Nida Poll reveals Thai public opinion on civil servant salary and minimum wage increase

Picture courtesy of Josue Isai Ramos Figueroa, Unsplash

The public opinion poll centre, Nida Poll, from the National Institute of Development Administration (NIDA), unveiled the results of a survey conducted between December 13 and December 15 among Thai citizens aged 18 and above. The study, spanning all regions, educational backgrounds, occupations, and incomes, involved a total of 1,310 samples and focused on the topic of civil servant salary increases and minimum wage. The survey used a multi-stage sampling method and was conducted via telephone interviews with a confidence interval of 97%.

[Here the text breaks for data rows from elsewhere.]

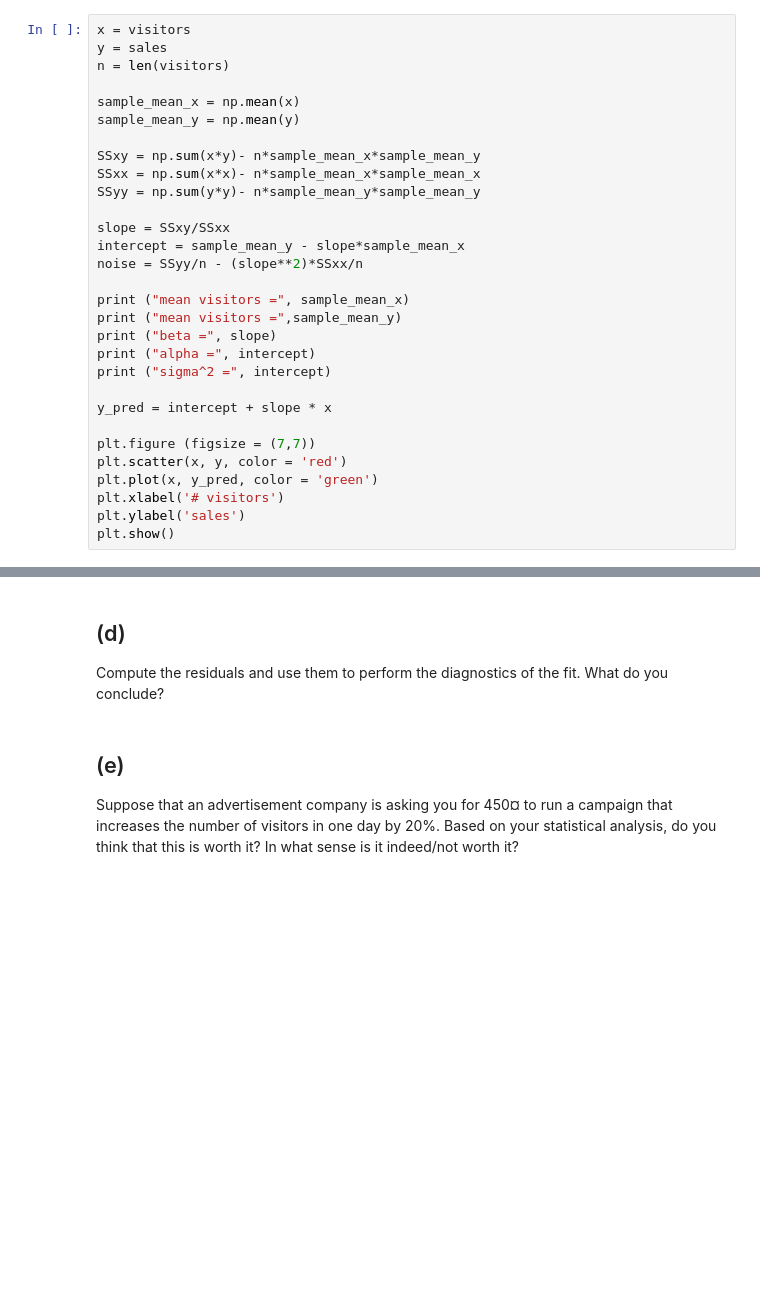
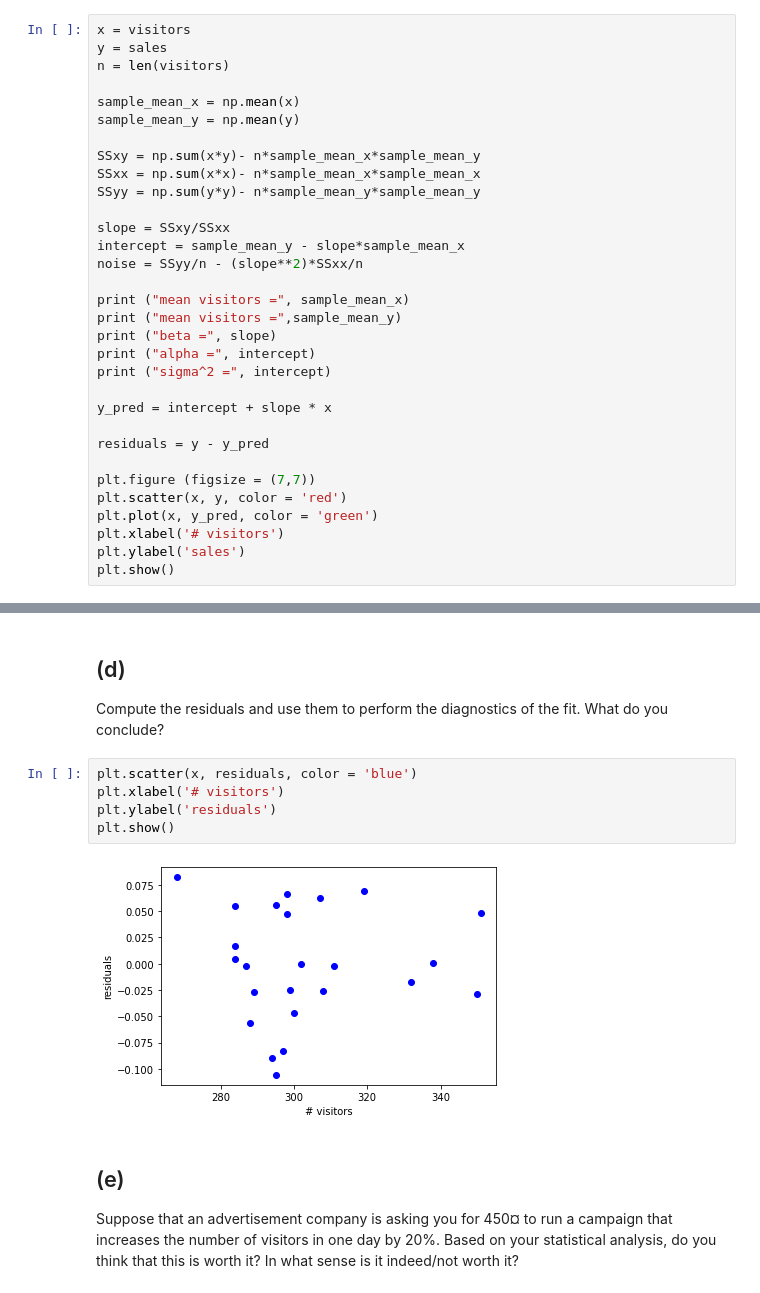
Before and after one commit to thutrangluu/Assignment_Stat, a Jupyter notebook: Assignment 2/Assignment 2 Statistics.ipynb, the cells around one changed output, grey strips where cells are left out. Saved outputs shown, nothing was run; the diff lists cells and outputs as text; blank space fills up the shorter version.

```diff
--- a/Assignment 2/Assignment 2 Statistics.ipynb
+++ b/Assignment 2/Assignment 2 Statistics.ipynb
@@ -203,6 +245,8 @@ print ("sigma^2 =", intercept)
 
 y_pred = intercept + slope * x
 
+residuals = y - y_pred
+
 plt.figure (figsize = (7,7))
 plt.scatter(x, y, color = 'red')
 plt.plot(x, y_pred, color = 'green')
@@ -220,6 +264,13 @@ sigma^2 = 0.20035253062618907
 ## (d)
 
 Compute the residuals and use them to perform the diagnostics of the fit. What do you conclude?
+# %%
+plt.scatter(x, residuals, color = 'blue')
+plt.xlabel('# visitors')
+plt.ylabel('residuals')
+plt.show()
+# %% [output]
+[figure, added]
 # %% [markdown]
 ## (e)
 
```
Also changed, not shown: parts of 4 cells of this notebook.
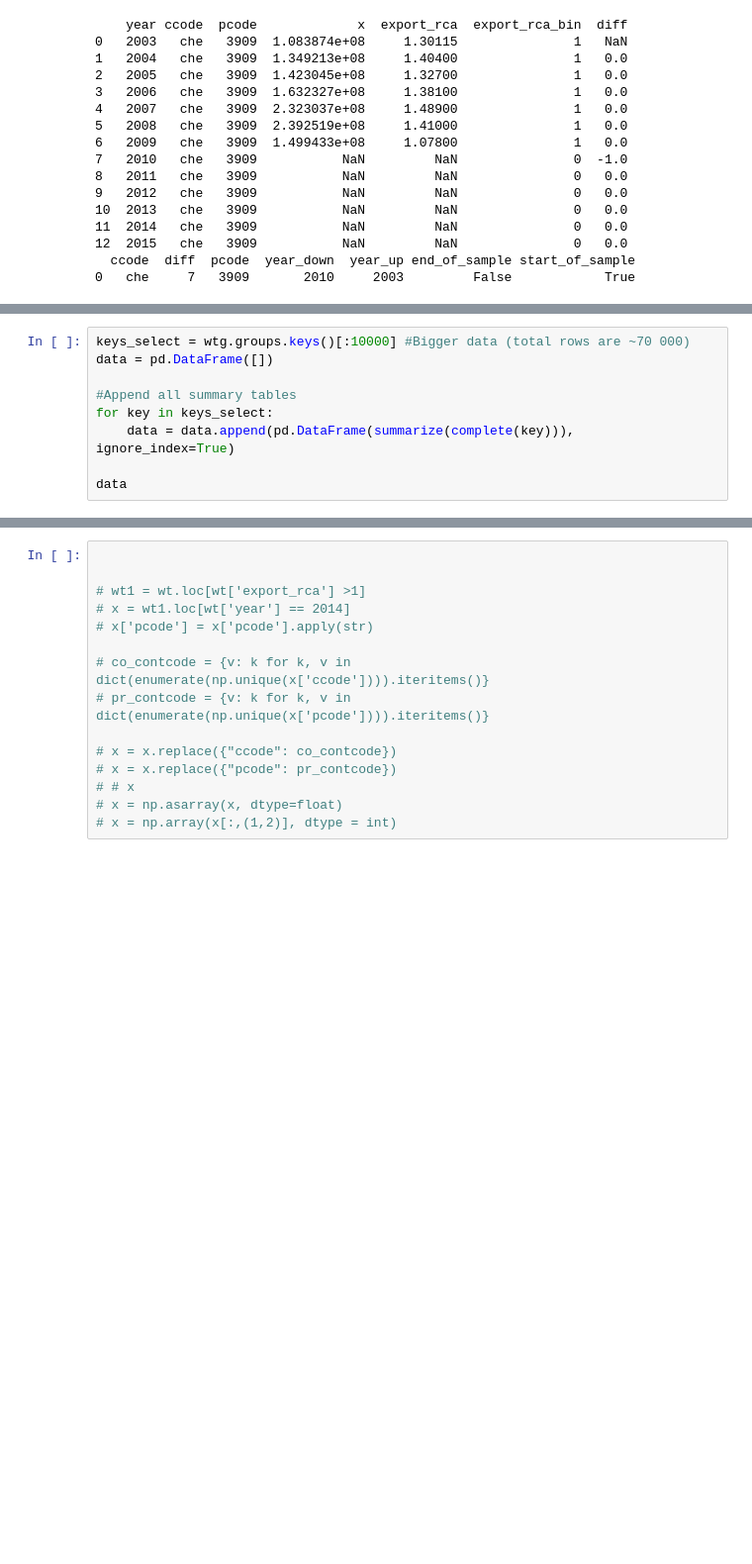
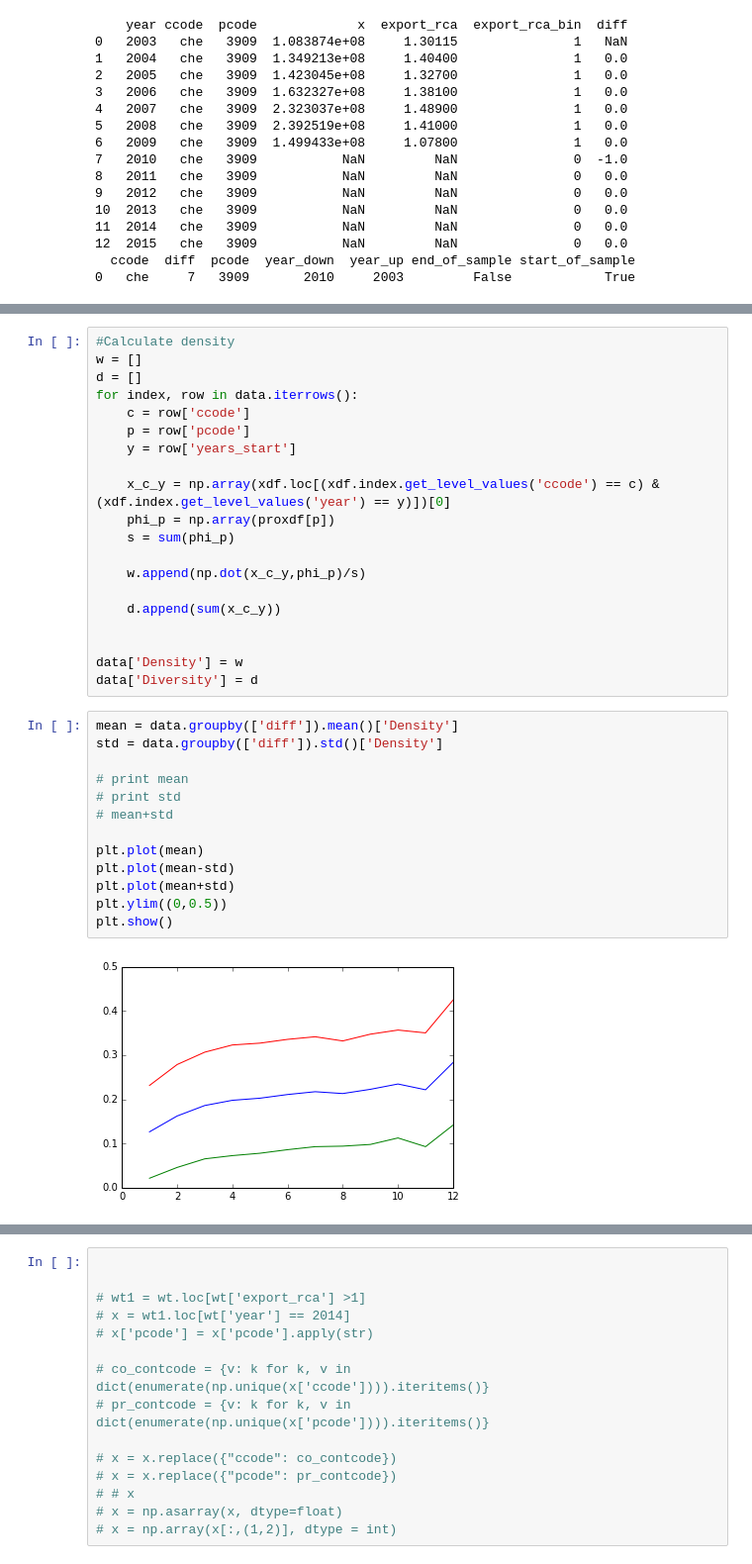
Before and after one commit to matuteiglesias/Complexity_explorations, a Jupyter notebook: Complexity.ipynb, the cells around one changed output, grey strips where cells are left out. Shown at 99% size. Drawn from its saved outputs; the diff is of its cells as text; blank space fills up the shorter version.

```diff
--- a/Complexity.ipynb
+++ b/Complexity.ipynb
@@ -153,9 +185,0 @@ data
-# %%
-keys_select = wtg.groups.keys()[:10000] #Bigger data (total rows are ~70 000)
-data = pd.DataFrame([])
-
-#Append all summary tables
-for key in keys_select:
-    data = data.append(pd.DataFrame(summarize(complete(key))), ignore_index=True)
-
-data
@@ -163,0 +241,35 @@ ValueError: cannot reindex from a duplicate axis
+# %%
+#Calculate density
+w = []
+d = []
+for index, row in data.iterrows():
+    c = row['ccode']
+    p = row['pcode']
+    y = row['years_start']
+
+    x_c_y = np.array(xdf.loc[(xdf.index.get_level_values('ccode') == c) & (xdf.index.get_level_values('year') == y)])[0]
+    phi_p = np.array(proxdf[p])
+    s = sum(phi_p)
+
+    w.append(np.dot(x_c_y,phi_p)/s)
+
+    d.append(sum(x_c_y))
+
+
+data['Density'] = w
+data['Diversity'] = d
+# %%
+mean = data.groupby(['diff']).mean()['Density']
+std = data.groupby(['diff']).std()['Density']
+
+# print mean
+# print std
+# mean+std
+
+plt.plot(mean)
+plt.plot(mean-std)
+plt.plot(mean+std)
+plt.ylim((0,0.5))
+plt.show()
+# %% [output]
+[figure, added]
```
Also changed, not shown: parts of 16 cells of this notebook, 3 other files.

The survey found when asked about their opinion on the salary increase for new civil servants within two years, 48.93% of the samples agreed that the raise was appropriate. The next 28.63% expressed that all groups of civil servants, regardless of whether they are new or have served for a long time, should receive a salary increase. In contrast, 13.66% stated that civil servants’ salaries should not be increased at this time, 3.74% deemed the raise too minimal, and 3.51% felt it was excessive. A small fraction, 1.53%, either refused to answer or were uninterested, reported Sanook.

Finally, when the public was asked their opinion on the proposed minimum wage increase ranging from 2 to 16 baht (US$ 0.057 to 0.46), 35.11% of the samples suggested that the minimum wage should be increased uniformly across all provinces. Following that, 28.40% believed the rise was too small, 28.32% found it just right, and 6.18% felt that the minimum wage should not be increased at this time. A small percentage, 0.84%, felt the raise was too much, and 1.15% either refused to answer or were uninterested.

In related news, workers’ representative and adviser to the Thai Labour Solidarity Committee (TLSC), Chalee Loysoong, has called for a nationwide flat rate minimum wage increase to 492 baht. Arguing that this will bolster purchasing power, he suggests it as a more sustainable strategy than the government’s proposed one-time 10,000 baht cash handout scheme, particularly when factoring in the multiplier effect. To read more click HERE

Thailand News

Samantha Rose

Samantha was a successful freelance journalist who worked with international news organisations before joining Thaiger. With a Bachelor's degree in Journalism from London, her global perspective on news and current affairs is influenced by her days in the UK, Singapore, and across Thailand. She now covers general stories related to Thailand.

Related Articles